The third/fourth columns on the right page may be doing something like your first post was saying.

Also, knowing that their 'accuracy' is based on pure dispersion and 'firing' on 2 x dispersion you can work back to what they were using for dispersion on guns. Even if you cannot find the original firing tables of the weapons, which is often the case.

What sticks out to me is the crossover point at 1000 m for the 'known range' dispersion-only accuracy. It is 100% at 1000 meters and then decreases with further range. Knowing that, and knowing the target height of 2 meters, the 0.5 m 'Hohe' (height) dispersion value of 50% is easily applied. Basically, the full dispersion of 100% is 2 meters!(see drawing and previous posts regarding dispersion curves)

If we look at the 2100 m range values, we see that the 50% height dispersion has doubled to 1 meter. This results in a 82% chance of a hit. This doubling of the 50% dispersion can be thought of as the rectangles in the drawing increasing in height by double.
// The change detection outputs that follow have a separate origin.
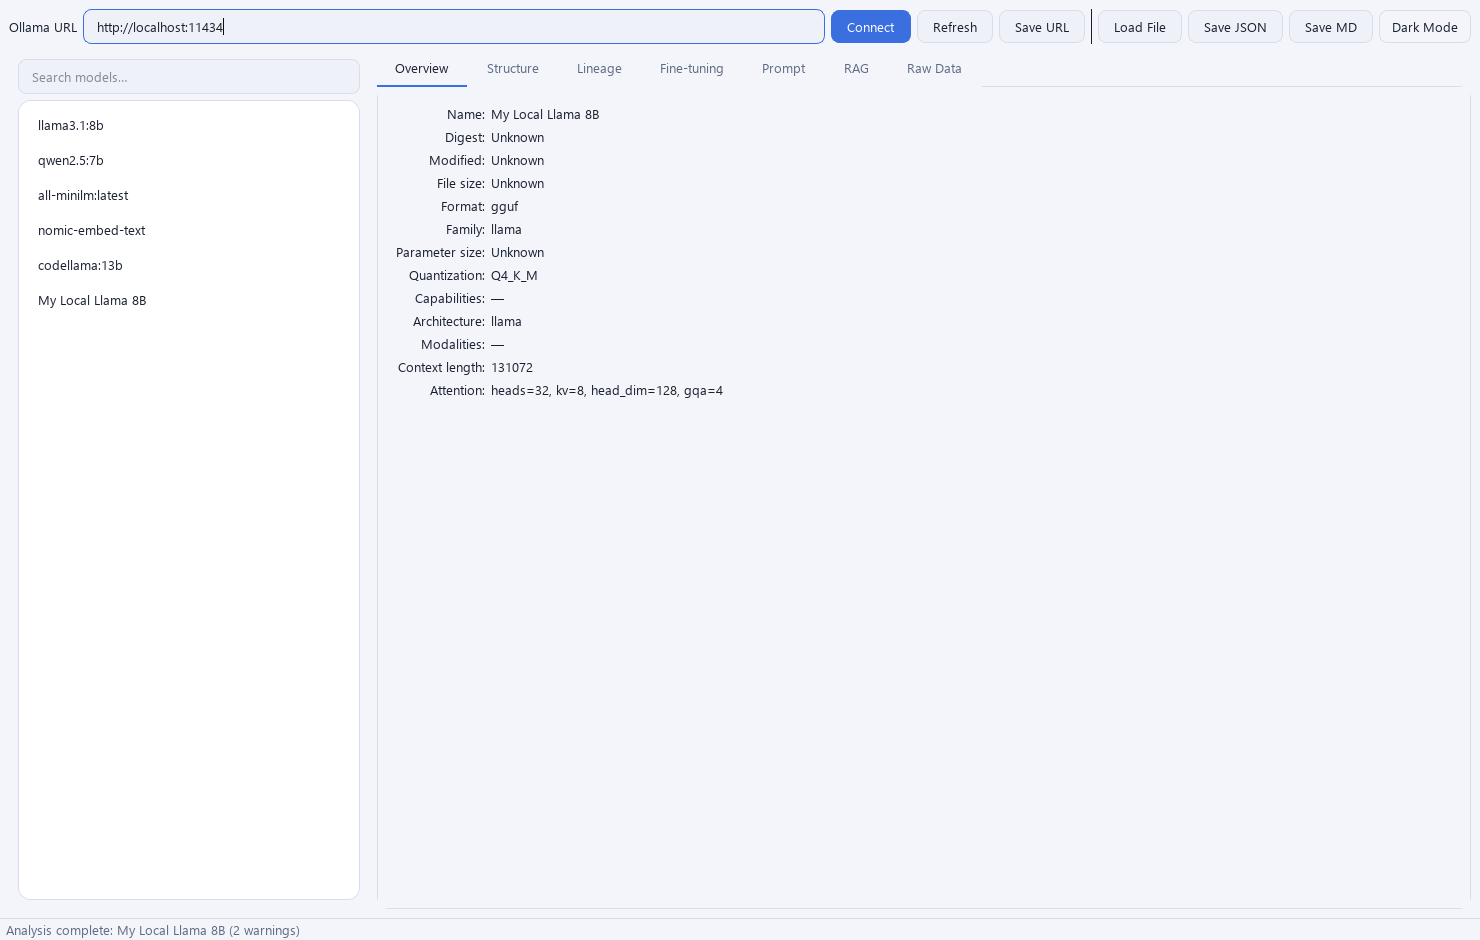
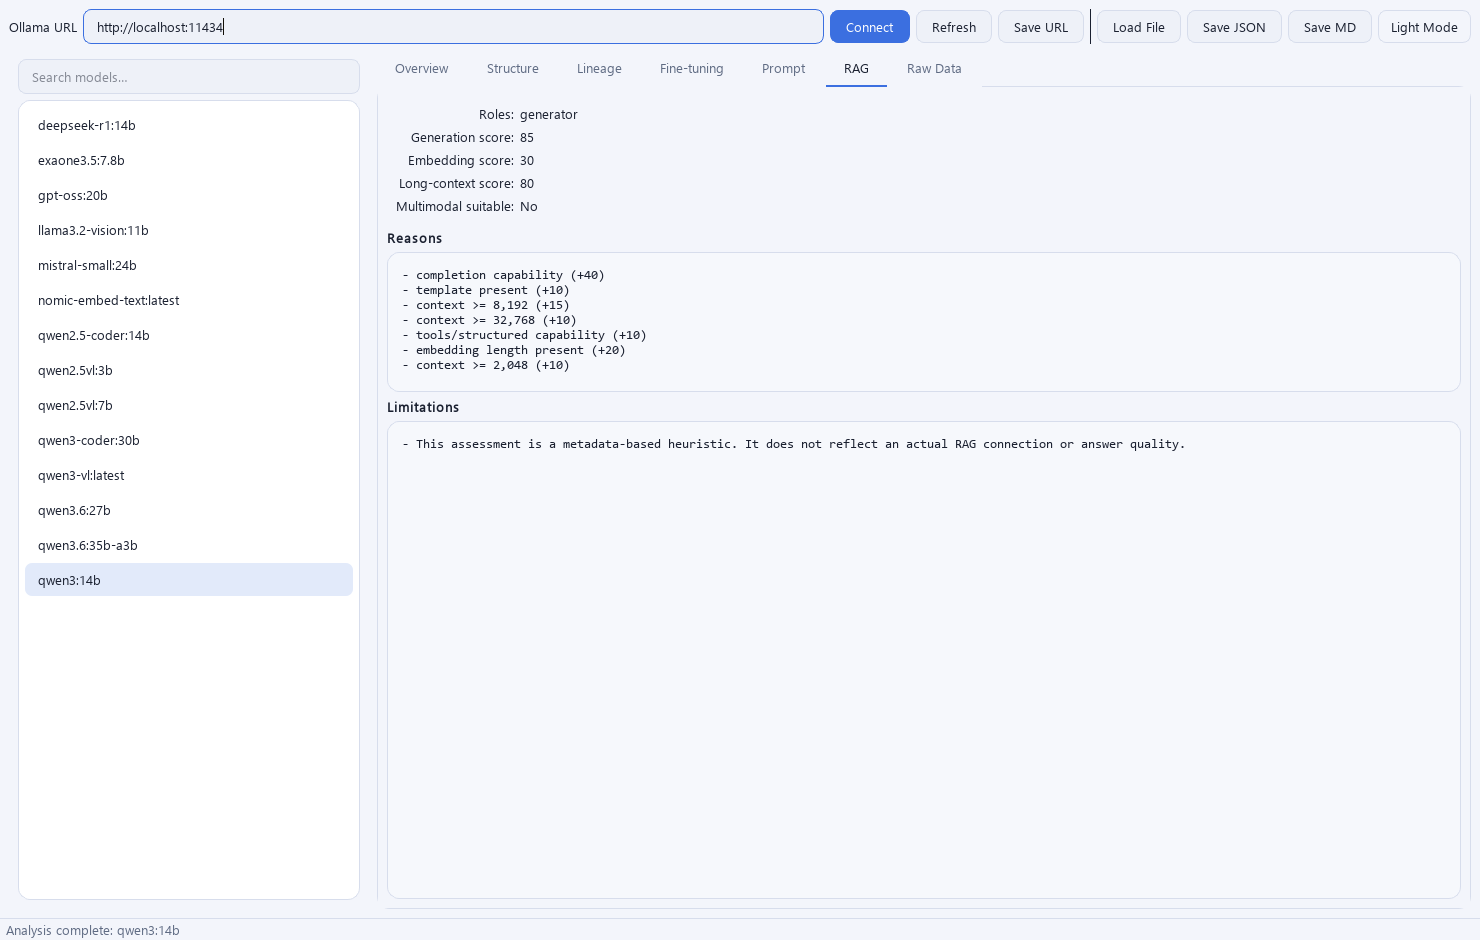
docs: replace screenshots with live Ollama server (Overview + RAG tabs)

diff --git a/README.md b/README.md
@@ -27,12 +27,13 @@ lineage, fine-tuning traces, and RAG role-suitability. Every conclusion is
 
 ## Screenshots
 
-The Overview tab with an external GGUF model loaded — dark and light themes
-(toggle from the top-right button):
+Connected to a live Ollama server (14 models). Left: the **Overview** tab in the
+dark theme (`qwen3:14b` metadata). Right: the **RAG** tab in the light theme
+(role-suitability scores with reasons) — toggle themes from the top-right button.
 
-| Dark theme | Light theme |
+| Overview — dark theme | RAG — light theme |
 |:---:|:---:|
-| ![Dark theme](docs/screenshot-dark.png) | ![Light theme](docs/screenshot-light.png) |
+| ![Overview tab, dark theme](docs/screenshot-dark.png) | ![RAG tab, light theme](docs/screenshot-light.png) |
 
 ## Requirements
This would move the 2% and 7% rectangles off the target. 2+7+2+7=18. 100-18=82%. If we go back to the 1000 m values, we see roughly 82% for the 'double-dispersion' column.

As far as I am concerned, this agrees with what I have been saying about 'double-dispersion'. That is my story and I'm sticking to it.

I suppose one way to look at this is...A crew, with a EM34 (WWII German Rangefinder) firing at a stationary enemy T34 (76) at 2100 meters, has about the same chance as a crew firing at 1000 meters under battle conditions and using range estimation (stationary target). Sort of a rule of thumb I suppose.

In actuality, the dispersion is rather loose at 1000 meters. Considering that is the range that the gun would use as a zeroing point. In engineering terms, there is no band-gap assurance. In other words, even out-liers are on the bleeding edge.

I really wonder what percentage of wargamers have a clue about statistics. They seem to 'understand' data but have no idea how the engineering world uses it. Hit or miss, I suppose.

< Message edited by Yoozername -- 7/27/2013 5:00:54 AM >